I have a slightly different complaint from Atrios‘s about the concept of the “technocrat” in the early 21st century west. My issue is that the range of ideologies one encounters in the corridors of power these days is dramatically narrower than it was 50 years ago. The “right tail” of opinion about race, gender, imperialism, and so forth has been drastically curtailed, as has the “left tail” of opinion about management of the economy.

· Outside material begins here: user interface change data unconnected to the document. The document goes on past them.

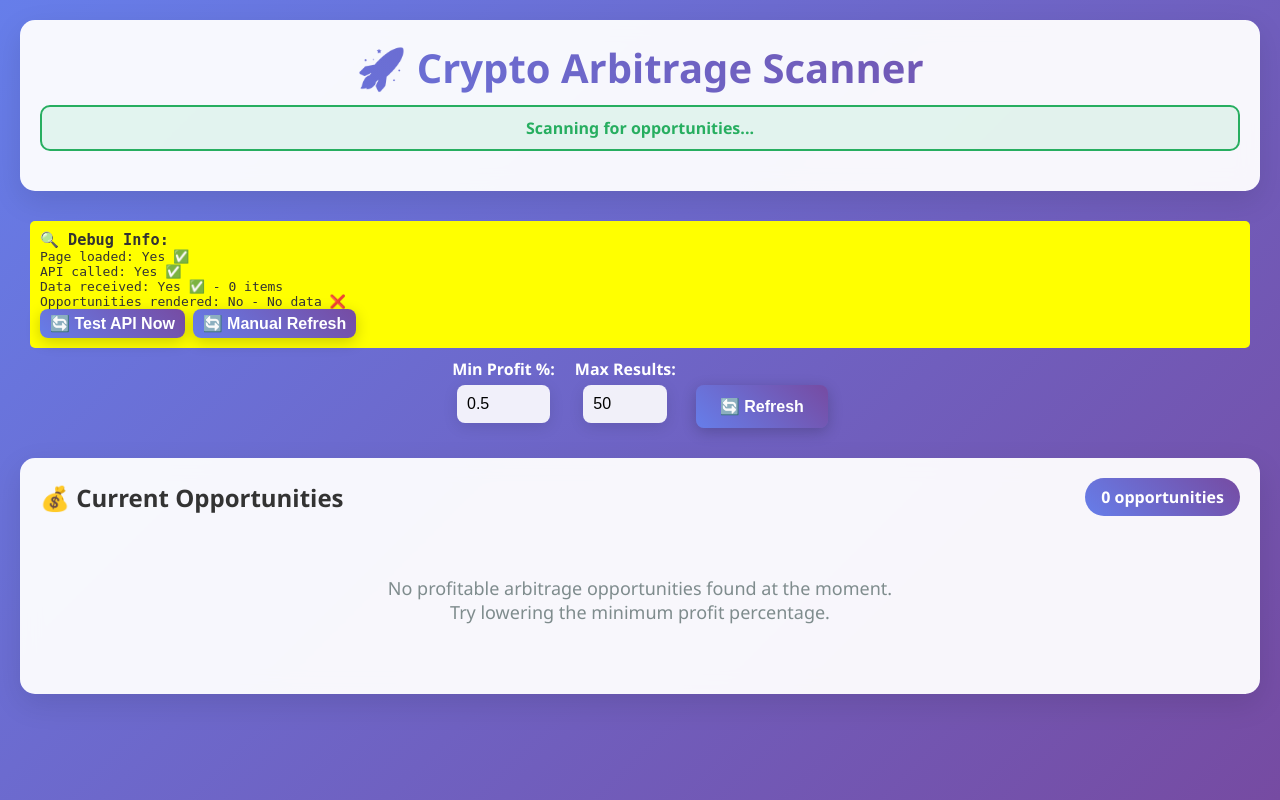
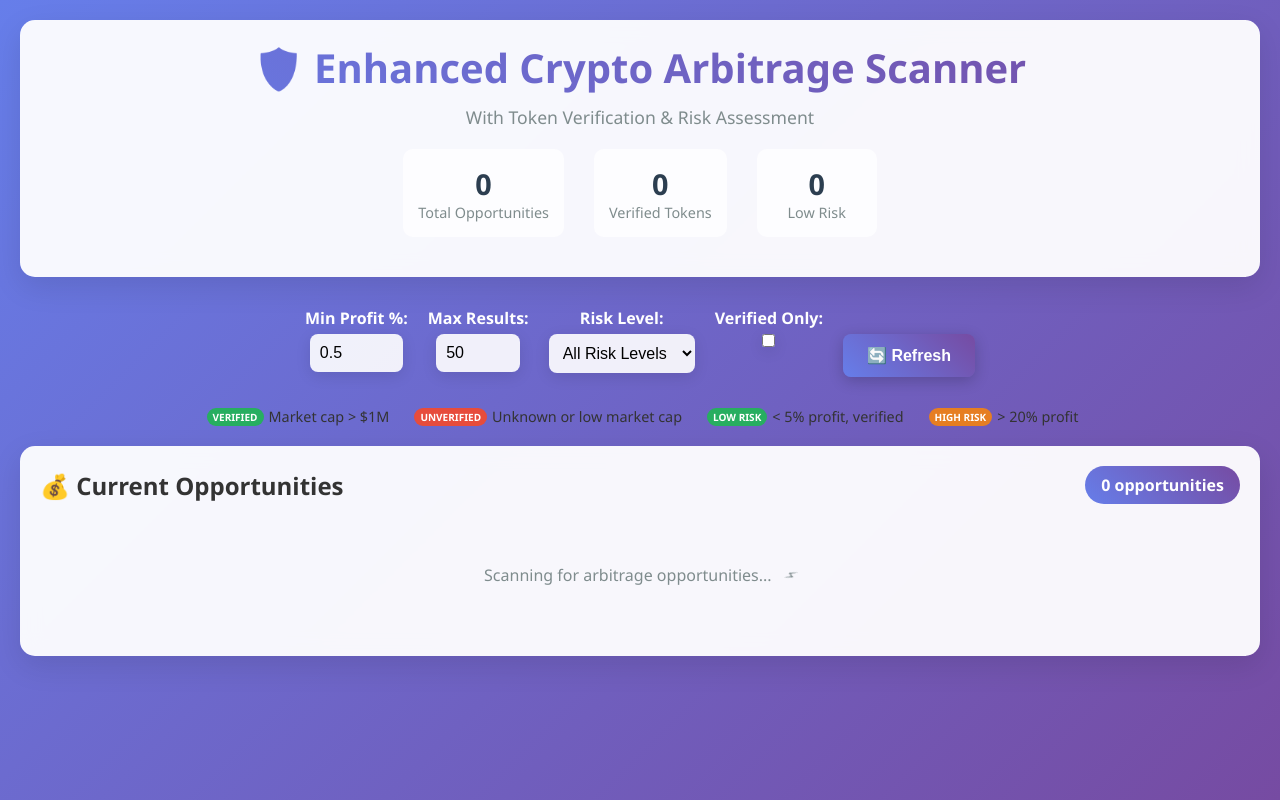
Before and after one commit to enzokenzoka/arbitr-scan, a Flask app: page / in a window 1280 px wide. Run offline with Flask 3, Linux system fonts and the light colour scheme; data that the repository does not hold is empty.

Commit message:
Update index.html
new template with tokens verification

```diff
--- a/templates/index.html
+++ b/templates/index.html
@@ -3,7 +3,7 @@
 <head>
     <meta charset="UTF-8">
     <meta name="viewport" content="width=device-width, initial-scale=1.0">
-    <title>Crypto Arbitrage Scanner</title>
+    <title>Enhanced Crypto Arbitrage Scanner</title>
     <style>
         * {
             margin: 0;
@@ -44,25 +44,37 @@
             background-clip: text;
         }
 
-        .status {
+        .subtitle {
             text-align: center;
-            padding: 10px;
-            border-radius: 10px;
+            color: #7f8c8d;
+            font-size: 1.1em;
             margin-bottom: 20px;
-            font-weight: bold;
-            transition: all 0.3s ease;
         }
 
-        .status.connected {
-            background: rgba(46, 204, 113, 0.1);
-            color: #27ae60;
-            border: 2px solid #27ae60;
+        .stats {
+            display: flex;
+            justify-content: center;
+            gap: 30px;
+            margin-bottom: 20px;
         }
 
-        .status.disconnected {
-            background: rgba(231, 76, 60, 0.1);
-            color: #e74c3c;
-            border: 2px solid #e74c3c;
+        .stat-item {
+            text-align: center;
+            background: rgba(255, 255, 255, 0.8);
+            padding: 15px;
+            border-radius: 10px;
+            min-width: 120px;
+        }
+
+        .stat-number {
+            font-size: 1.8em;
+            font-weight: bold;
+            color: #2c3e50;
+        }
+
+        .stat-label {
+            color: #7f8c8d;
+            font-size: 0.9em;
         }
 
         .controls {
@@ -70,6 +82,7 @@
             justify-content: center;
             gap: 20px;
             margin-bottom: 30px;
+            flex-wrap: wrap;
         }
 
         .control-group {
@@ -166,8 +179,13 @@
             border-bottom: none;
         }
 
-        .profit-positive {
+        .profit-low {
             color: #27ae60;
+            font-weight: bold;
+        }
+
+        .profit-medium {
+            color: #f39c12;
             font-weight: bold;
         }
 
@@ -178,11 +196,6 @@
 
         .profit-very-high {
             color: #e74c3c;
-            font-weight: bold;
-        }
-
-        .profit-suspicious {
-            color: #8e44ad;
             font-weight: bold;
         }
 
@@ -200,6 +213,50 @@
         .symbol {
             font-weight: bold;
             color: #2c3e50;
+        }
+
+        .verification-badge {
+            padding: 2px 6px;
+            border-radius: 10px;
+            font-size: 10px;
+            font-weight: bold;
+            text-transform: uppercase;
+            margin-left: 5px;
+        }
+
+        .verified {
+            background: #27ae60;
+            color: white;
+        }
+
+        .unverified {
+            background: #e74c3c;
+            color: white;
+        }
+
+        .risk-low {
+            background: #27ae60;
+            color: white;
+        }
+
+        .risk-medium {
+            background: #f39c12;
+            color: white;
+        }
+
+        .risk-high {
+            background: #e67e22;
+            color: white;
+        }
+
+        .risk-very-high {
+            background: #e74c3c;
+            color: white;
+        }
+
+        .market-cap {
+            font-size: 0.8em;
+            color: #7f8c8d;
         }
 
         .loading {
@@ -234,18 +291,30 @@
             font-size: 14px;
         }
 
-        .debug-info {
-            background: yellow;
-            padding: 10px;
-            margin: 10px;
-            font-family: monospace;
-            border-radius: 5px;
+        .legend {
+            display: flex;
+            justify-content: center;
+            gap: 20px;
+            margin-bottom: 20px;
+            flex-wrap: wrap;
+        }
+
+        .legend-item {
+            display: flex;
+            align-items: center;
+            gap: 5px;
+            font-size: 0.9em;
         }
 
         @media (max-width: 768px) {
             .controls {
                 flex-direction: column;
                 align-items: center;
+            }
+
+            .stats {
+                flex-direction: column;
+                gap: 10px;
             }
 
             .opportunities-table {
@@ -256,25 +325,35 @@
             .opportunities-table td {
                 padding: 8px;
             }
+
+            .legend {
+                flex-direction: column;
+                gap: 10px;
+            }
         }
     </style>
 </head>
 <body>
     <div class="container">
         <header>
-            <h1>🚀 Crypto Arbitrage Scanner</h1>
-            <div id="status" class="status connected">Scanning for opportunities...</div>
+            <h1>🛡️ Enhanced Crypto Arbitrage Scanner</h1>
+            <p class="subtitle">With Token Verification & Risk Assessment</p>
+
+            <div class="stats">
+                <div class="stat-item">
+                    <div id="totalOpportunities" class="stat-number">0</div>
+                    <div class="stat-label">Total Opportunities</div>
+                </div>
+                <div class="stat-item">
+                    <div id="verifiedOpportunities" class="stat-number">0</div>
+                    <div class="stat-label">Verified Tokens</div>
+                </div>
+                <div class="stat-item">
+                    <div id="lowRiskOpportunities" class="stat-number">0</div>
+                    <div class="stat-label">Low Risk</div>
+                </div>
+            </div>
         </header>
-
-        <div id="debug-info" class="debug-info">
-            <h3>🔍 Debug Info:</h3>
-            <p>Page loaded: <span id="page-loaded">No</span></p>
-            <p>API called: <span id="api-called">No</span></p>
-            <p>Data received: <span id="data-received">No</span></p>
-            <p>Opportunities rendered: <span id="opportunities-rendered">No</span></p>
-            <button onclick="testAPI()" style="padding: 5px 10px;">🔄 Test API Now</button>
-            <button onclick="manualRefresh()" style="padding: 5px 10px;">🔄 Manual Refresh</button>
-        </div>
 
         <div class="controls">
             <div class="control-group">
@@ -286,8 +365,40 @@
                 <input type="number" id="maxResults" value="50" min="10" max="100" step="10">
             </div>
             <div class="control-group">
+                <label for="riskFilter">Risk Level:</label>
+                <select id="riskFilter">
+                    <option value="ALL">All Risk Levels</option>
+                    <option value="LOW">Low Risk Only</option>
+                    <option value="MEDIUM">Medium & Low</option>
+                    <option value="HIGH">High & Below</option>
+                </select>
+            </div>
+            <div class="control-group">
+                <label for="verifiedOnly">Verified Only:</label>
+                <input type="checkbox" id="verifiedOnly">
+            </div>
+            <div class="control-group">
                 <label>&nbsp;</label>
                 <button onclick="manualRefresh()">🔄 Refresh</button>
+            </div>
+        </div>
+
+        <div class="legend">
+            <div class="legend-item">
+                <span class="verification-badge verified">Verified</span>
+                <span>Market cap > $1M</span>
+            </div>
+            <div class="legend-item">
+                <span class="verification-badge unverified">Unverified</span>
+                <span>Unknown or low market cap</span>
+            </div>
+            <div class="legend-item">
+                <span class="verification-badge risk-low">Low Risk</span>
+                <span>&lt; 5% profit, verified</span>
+            </div>
+            <div class="legend-item">
+                <span class="verification-badge risk-high">High Risk</span>
+                <span>&gt; 20% profit</span>
             </div>
         </div>
 
@@ -305,13 +416,14 @@
                 <table class="opportunities-table">
                     <thead>
                         <tr>
-                            <th>Symbol</th>
+                            <th>Token</th>
                             <th>Buy From</th>
                             <th>Buy Price</th>
                             <th>Sell To</th>
                             <th>Sell Price</th>
                             <th>Profit %</th>
-                            <th>Route</th>
+                            <th>Risk</th>
+                            <th>Market Cap</th>
                         </tr>
                     </thead>
                     <tbody id="opportunitiesTableBody">
@@ -320,8 +432,8 @@
             </div>
 
             <div id="noOpportunities" class="no-opportunities" style="display: none;">
-                No profitable arbitrage opportunities found at the moment.
-                <br>Try lowering the minimum profit percentage.
+                No profitable arbitrage opportunities found matching your filters.
+                <br>Try adjusting the minimum profit percentage or risk level.
             </div>
 
             <div id="lastUpdate" class="last-update"></div>
@@ -331,40 +443,15 @@
     <script>
         let opportunities = [];
 
-        // Debug script
-        document.getElementById('page-loaded').textContent = 'Yes ✅';
-
-        async function testAPI() {
-            try {
-                document.getElementById('api-called').textContent = 'Yes ✅';
-                console.log('🚀 Testing API...');
-
-                const response = await fetch('/api/opportunities');
-                console.log('📡 Response:', response);
-
-                const data = await response.json();
-                console.log('📊 Data:', data);
-
-                document.getElementById('data-received').textContent = `Yes ✅ - ${data.length} items`;
-
-                if (data.length > 0) {
-                    console.log('🎯 First opportunity:', data[0]);
-                }
-
-                // Store data globally so we can test rendering
-                opportunities = data;
-
-            } catch (error) {
-                document.getElementById('data-received').textContent = `❌ Error: ${error.message}`;
-                console.error('💥 API Error:', error);
-            }
+        function getProfitClass(profit) {
+            if (profit >= 10) return 'profit-very-high';
+            if (profit >= 5) return 'profit-high';
+            if (profit >= 2) return 'profit-medium';
+            return 'profit-low';
         }
 
-        function getProfitClass(profit) {
-            if (profit >= 50) return 'profit-suspicious';
-            if (profit >= 10) return 'profit-very-high';
-            if (profit >= 5) return 'profit-high';
-            return 'profit-positive';
+        function getRiskClass(riskLevel) {
+            return `risk-${riskLevel.toLowerCase().replace('_', '-')}`;
         }
 
         function formatPrice(price) {
@@ -375,23 +462,57 @@
             }
         }
 
-        function formatVolume(volume) {
-            if (volume >= 1000000) {
-                return (volume / 1000000).toFixed(1) + 'M';
-            } else if (volume >= 1000) {
-                return (volume / 1000).toFixed(1) + 'K';
+        function formatMarketCap(marketCap) {
+            if (marketCap >= 1000000000) {
+                return ' + (marketCap / 1000000000).toFixed(1) + 'B';
+            } else if (marketCap >= 1000000) {
+                return ' + (marketCap / 1000000).toFixed(1) + 'M';
+            } else if (marketCap >= 1000) {
+                return ' + (marketCap / 1000).toFixed(1) + 'K';
+            } else if (marketCap > 0) {
+                return ' + marketCap.toFixed(0);
             }
-            return volume.toFixed(0);
+            return 'Unknown';
+        }
+
+        function updateStats() {
+            const total = opportunities.length;
+            const verified = opportunities.filter(opp => opp.token_verified).length;
+            const lowRisk = opportunities.filter(opp => opp.risk_level === 'LOW').length;
+
+            document.getElementById('totalOpportunities').textContent = total;
+            document.getElementById('verifiedOpportunities').textContent = verified;
+            document.getElementById('lowRiskOpportunities').textContent = lowRisk;
+        }
+
+        function shouldShowOpportunity(opp) {
+            const minProfit = parseFloat(document.getElementById('minProfit').value);
+            const riskFilter = document.getElementById('riskFilter').value;
+            const verifiedOnly = document.getElementById('verifiedOnly').checked;
+
+            // Profit filter
+            if (opp.profit_percentage < minProfit) return false;
+
+            // Verification filter
+            if (verifiedOnly && !opp.token_verified) return false;
+
+            // Risk filter
+            const riskLevels = ['LOW', 'MEDIUM', 'HIGH', 'VERY_HIGH'];
+            const maxRiskIndex = riskLevels.indexOf(riskFilter);
+            const oppRiskIndex = riskLevels.indexOf(opp.risk_level);
+
+            if (riskFilter !== 'ALL' && oppRiskIndex > maxRiskIndex) return false;
+
+            return true;
         }
 
         function renderOpportunities() {
             console.log('🎨 renderOpportunities called with', opportunities.length, 'opportunities');
 
-            const minProfit = parseFloat(document.getElementById('minProfit').value);
             const maxResults = parseInt(document.getElementById('maxResults').value);
 
             const filteredOpportunities = opportunities
-                .filter(opp => opp.profit_percentage >= minProfit)
+                .filter(shouldShowOpportunity)
                 .slice(0, maxResults);
 
             console.log('🔍 Filtered to', filteredOpportunities.length, 'opportunities');
@@ -408,7 +529,6 @@
                 contentElement.style.display = 'none';
                 noOpportunitiesElement.style.display = 'block';
                 countElement.textContent = '0 opportunities';
-                document.getElementById('opportunities-rendered').textContent = 'No - No data ❌';
                 return;
             }
 
@@ -423,15 +543,26 @@
 
                 const row = document.createElement('tr');
                 const profitClass = getProfitClass(opp.profit_percentage);
+                const riskClass = getRiskClass(opp.risk_level);
 
                 row.innerHTML = `
-                    <td class="symbol">${opp.symbol}</td>
+                    <td>
+                        <span class="symbol">${opp.symbol}</span>
+                        <span class="verification-badge ${opp.token_verified ? 'verified' : 'unverified'}">
+                            ${opp.token_verified ? 'Verified' : 'Unverified'}
+                        </span>
+                    </td>
                     <td><span class="exchange-badge">${opp.buy_exchange}</span></td>
-                    <td>$${formatPrice(opp.buy_price)}</td>
+                    <td>${formatPrice(opp.buy_price)}</td>
                     <td><span class="exchange-badge">${opp.sell_exchange}</span></td>
-                    <td>$${formatPrice(opp.sell_price)}</td>
+                    <td>${formatPrice(opp.sell_price)}</td>
                     <td class="${profitClass}">${opp.profit_percentage.toFixed(2)}%</td>
-                    <td>${opp.buy_exchange} → ${opp.sell_exchange}</td>
+                    <td>
+                        <span class="verification-badge ${riskClass}">
+                            ${opp.risk_level.replace('_', ' ')}
+                        </span>
+                    </td>
+                    <td class="market-cap">${formatMarketCap(opp.market_cap || 0)}</td>
                 `;
 
                 tableBody.appendChild(row);
@@ -441,7 +572,9 @@
             const lastUpdateElement = document.getElementById('lastUpdate');
             lastUpdateElement.textContent = `Last updated: ${new Date().toLocaleTimeString()}`;
 
-            document.getElementById('opportunities-rendered').textContent = `Yes ✅ - ${filteredOpportunities.length} shown`;
+            // Update stats
+            updateStats();
+
             console.log('✅ Rendering complete!');
         }
 
@@ -454,23 +587,22 @@
                 renderOpportunities();
             } catch (error) {
                 console.error('❌ Manual refresh error:', error);
-                document.getElementById('opportunities-rendered').textContent = `Error: ${error.message} ❌`;
             }
         }
 
         // Event listeners
         document.getElementById('minProfit').addEventListener('input', renderOpportunities);
         document.getElementById('maxResults').addEventListener('input', renderOpportunities);
+        document.getElementById('riskFilter').addEventListener('change', renderOpportunities);
+        document.getElementById('verifiedOnly').addEventListener('change', renderOpportunities);
 
-        // Test API on page load and start auto-refresh
+        // Auto-refresh and initial load
         window.addEventListener('DOMContentLoaded', function() {
-            testAPI();
-
             // Auto-refresh every 15 seconds
             setInterval(manualRefresh, 15000);
 
             // Initial data load
-            setTimeout(manualRefresh, 2000);
+            setTimeout(manualRefresh, 1000);
         });
     </script>
 </body>
```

You don’t want to say that the policy differences between Barack Obama and Rick Perry are unimportant. They’re quite important. People’s lives hang in the balance here. The distributional consequences of their tax policies are wildly different. But they really are arguing about the distribution of the tax burden, which is a quintessentially “technocratish” thing to be arguing about. And the differences between Democrats and Republicans over economic policy are large compared to the disagreements between the main parties in other developed countries. The “technocrats” are basically everyone with a plausible shot at governing. This is really different from relatively recent politics when François Mitterand spend the early ’80s nationalizing firms while Margaret Thatcher privatized them.